Phoenix, Upside Down

“Scarboro exhibits an uncommon ability . . . a story sparely told but rich in feeling.”

The Kirkus Review


Jamie is so angry with her parents for making her move to Arizona that she gives them the silent treatment for the first day of the drive.  And when she arrives, her pet rat dies from the heat, convincing her that her new home is going to be even worse than she’s expected.  And at first she’s right – recess is miserable and her grades flounder, while her younger sister Rachel is skating easily through the move.  But soon Rachel admits her own problems, and they figure out how to face their new city together, venturing out to find friendship where they’d least expected it.


Feeling displaced after her family's move to Arizona, a fourth grader finds the friends she needs to get her past the rough spots, in this graceful story from the author of The Secret Language of the SB (1990).

It's blisteringly hot, her pet rat Spotsey dies as a result of the trip, and Jamie has to start her new school before she can even bring herself to unpack. Although one classmate, Elise, is willing to sit with her at recess, and she forms a surprising friendship with Celia, an elderly neighbor, Jamie soon becomes withdrawn and distracted, and the quality of her schoolwork takes a serious slide. She isn't the only one having trouble adjusting: Her younger sister, Rachel, though outwardly serene, starts sleepwalking. Jamie's problems in school come out in a parent- teacher conference, Celia falls ill but gives and receives comfort from her bed, and Jamie and Elise test their friendship with a spat before tensions ease.

. . . Scarboro exhibits an uncommon ability to acquaint readers with these folk, through small incidents or in a few lines of dialogue.

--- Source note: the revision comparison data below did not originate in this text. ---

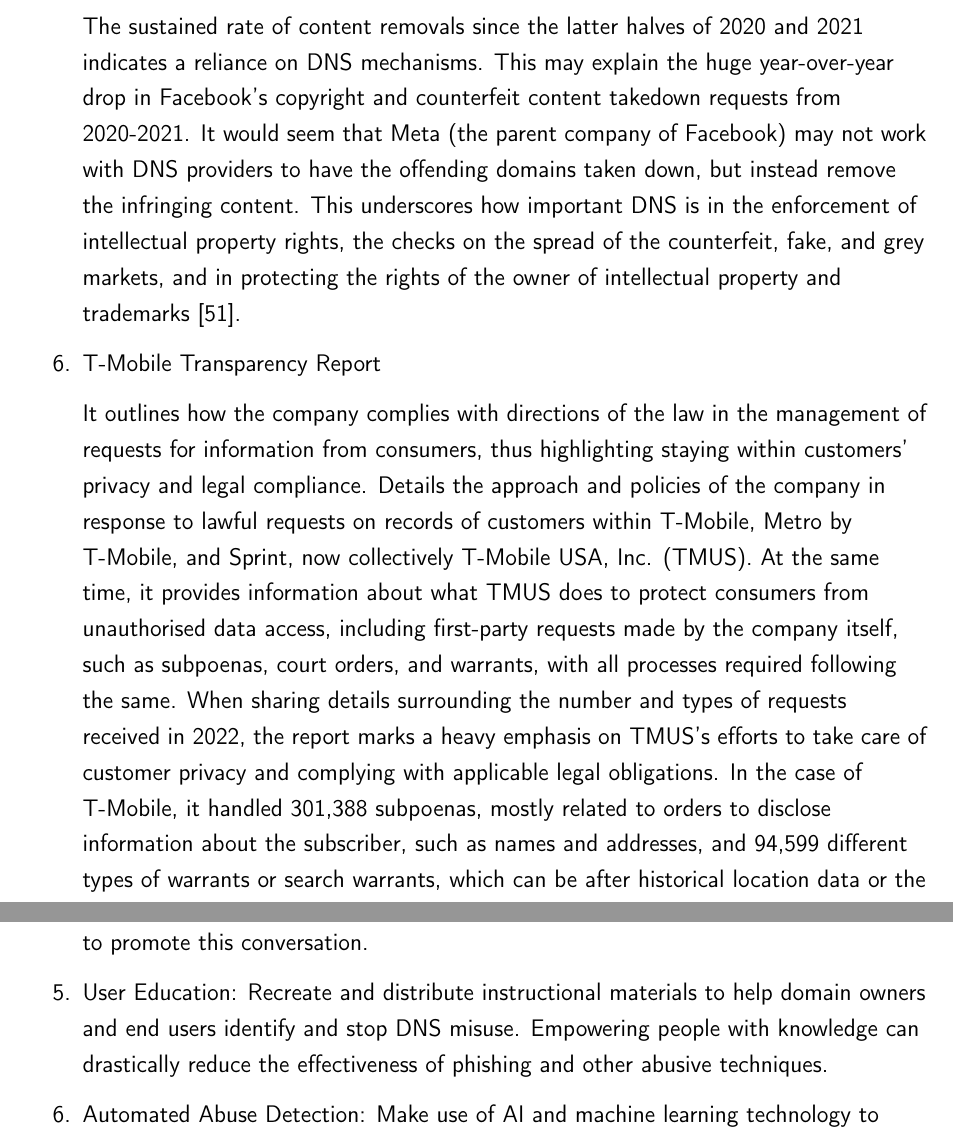
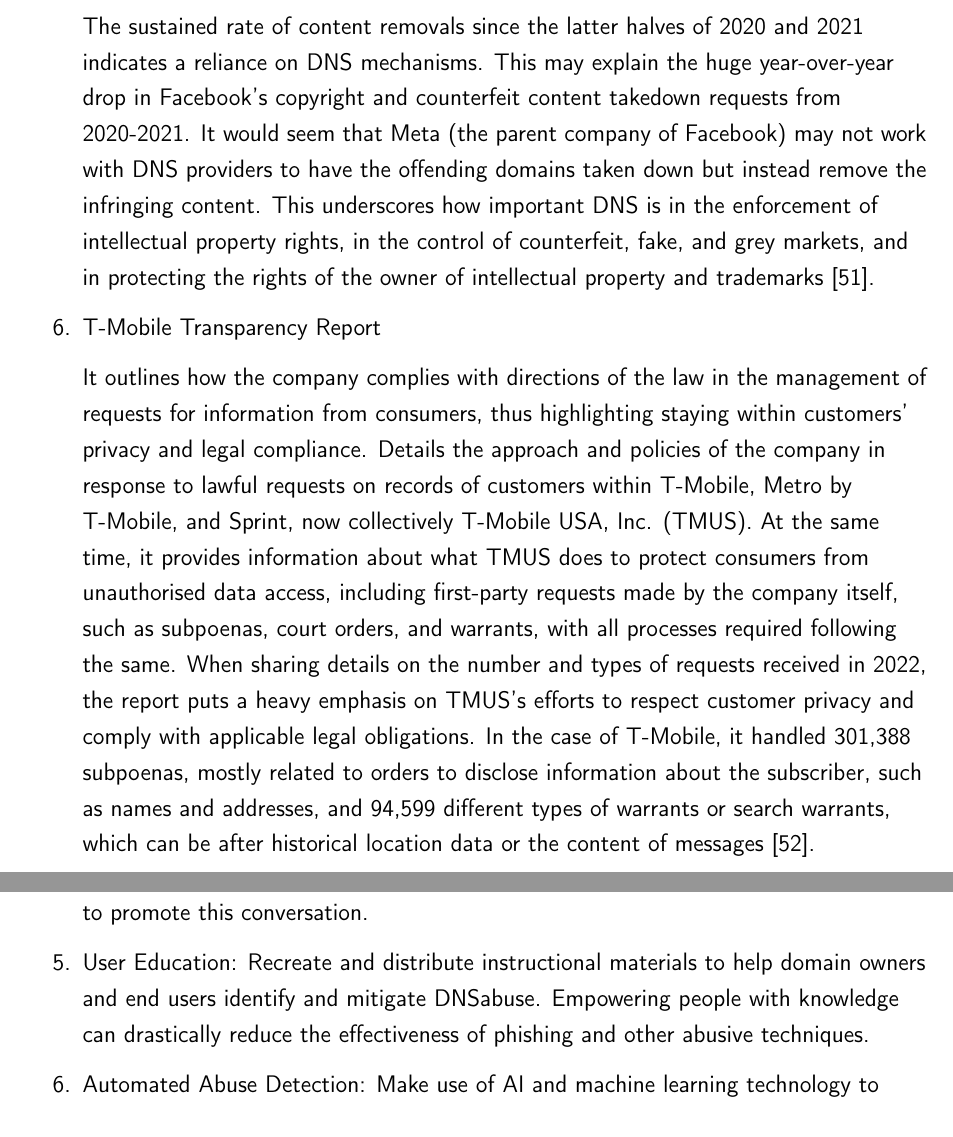
Before and after one commit to azizosharke/FinalYearCapstoneProject, a LaTeX thesis (main.tex, which reads background/background.tex, conclusion/conclusion.tex): two parts of pages 37 and 90 of 103, joined at a grey line, cut so that both start at the same text. Compiled offline with pdfLaTeX.

Commit message:
few changes

```diff
--- a/background/background.tex
+++ b/background/background.tex
@@ -428,11 +428,12 @@
 
 At the same level of social media, the enforcement of intellectual property rights, including Facebook and Instagram, shall entail the enforcement of a comprehensive strategy targeting copyright, counterfeit, and trademark infringements, with an important focus on the Domain Name System (DNS) as the centre stage for such activities. The DNS serves both as a foundation for the distribution of information on-line and as a checkpoint in the enforcement process. For example, content removals from Facebook and Instagram amount to 447,123 and 297,356, respectively, in the first half of 2022. This shows a scenario in which interventions range from more than platform moderation to include DNS-level actions of deindexing websites or altering DNS records to block access to infringing content.
 
-The sustained rate of content removals since the latter halves of 2020 and 2021 indicates a reliance on DNS mechanisms. This may explain the huge year-over-year drop in Facebook's copyright and counterfeit content takedown requests from 2020-2021. It would seem that Meta (the parent company of Facebook) may not work with DNS providers to have the offending domains taken down, but instead remove the infringing content. This underscores how important DNS is in the enforcement of intellectual property rights, the checks on the spread of the counterfeit, fake, and grey markets, and in protecting the rights of the owner of intellectual property and trademarks  \cite{Facebook2023}.
+The sustained rate of content removals since the latter halves of 2020 and 2021 indicates a reliance on DNS mechanisms. This may explain the huge year-over-year drop in Facebook's copyright and counterfeit content takedown requests from 2020-2021. It would seem that Meta (the parent company of Facebook) may not work with DNS providers to have the offending domains taken down but instead remove the infringing content. This underscores how important DNS is in the enforcement of intellectual property rights, in the control of counterfeit, fake, and grey markets, and in protecting the rights of the owner of intellectual property and trademarks \cite{Facebook2023}.
 
 \item  T-Mobile Transparency Report
 
-It outlines how the company complies with directions of the law in the management of requests for information from consumers, thus highlighting staying within customers' privacy and legal compliance. Details the approach and policies of the company in response to lawful requests on records of customers within T-Mobile, Metro by T-Mobile, and Sprint, now collectively T-Mobile USA, Inc. (TMUS). At the same time, it provides information about what TMUS does to protect consumers from unauthorised data access, including first-party requests made by the company itself, such as subpoenas, court orders, and warrants, with all processes required following the same. When sharing details surrounding the number and types of requests received in 2022, the report marks a heavy emphasis on TMUS’s efforts to take care of customer privacy and complying with applicable legal obligations. In the case of T-Mobile, it handled 301,388 subpoenas, mostly related to orders to disclose information about the subscriber, such as names and addresses, and 94,599 different types of warrants or search warrants, which can be after historical location data or the content of messages \cite{TMobile2022TransparencyReport}.
+It outlines how the company complies with directions of the law in the management of requests for information from consumers, thus highlighting staying within customers' privacy and legal compliance. Details the approach and policies of the company in response to lawful requests on records of customers within T-Mobile, Metro by T-Mobile, and Sprint, now collectively T-Mobile USA, Inc. (TMUS). At the same time, it provides information about what TMUS does to protect consumers from unauthorised data access, including first-party requests made by the company itself, such as subpoenas, court orders, and warrants, with all processes required following the same. When sharing details on the number and types of requests received in 2022, the report puts a heavy emphasis on TMUS's efforts to respect customer privacy and comply with applicable legal obligations. In the case of T-Mobile, it handled 301,388 subpoenas, mostly related to orders to disclose information about the subscriber, such as names and addresses, and 94,599 different types of warrants or search warrants, which can be after historical location data or the content of messages \cite{TMobile2022TransparencyReport}.
+\vspace{15px}
 
 \item IBM 1H 2021 Law Enforcement Requests Transparency Report
 
--- a/conclusion/conclusion.tex
+++ b/conclusion/conclusion.tex
@@ -74,7 +74,7 @@
 
     \item Best Practice Sharing: Encourage a transparency environment by sharing best practices, resources, and innovations to mitigate DNS abuse with colleagues in the DNS ecosystem. Workshops for the entire industry or collaborative platforms can help to promote this conversation.
 
-    \item User Education: Recreate and distribute instructional materials to help domain owners and end users identify and stop DNS misuse. Empowering people with knowledge can drastically reduce the effectiveness of phishing and other abusive techniques.
+    \item User Education: Recreate and distribute instructional materials to help domain owners and end users identify and mitigate DNSabuse. Empowering people with knowledge can drastically reduce the effectiveness of phishing and other abusive techniques.
 
     \item Automated Abuse Detection: Make use of AI and machine learning technology to automatically identify possible DNS abuse behaviours. Exchange anonymous indicators of compromise (IoCs) with reliable partners to increase the resilience of the ecosystem as a whole.
 
```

The sisters Jamie and Rachel talk freely with one another, and their rare friendship may be the most important one here, in a story that is sparely told but rich in feeling.

 The Kirkus Review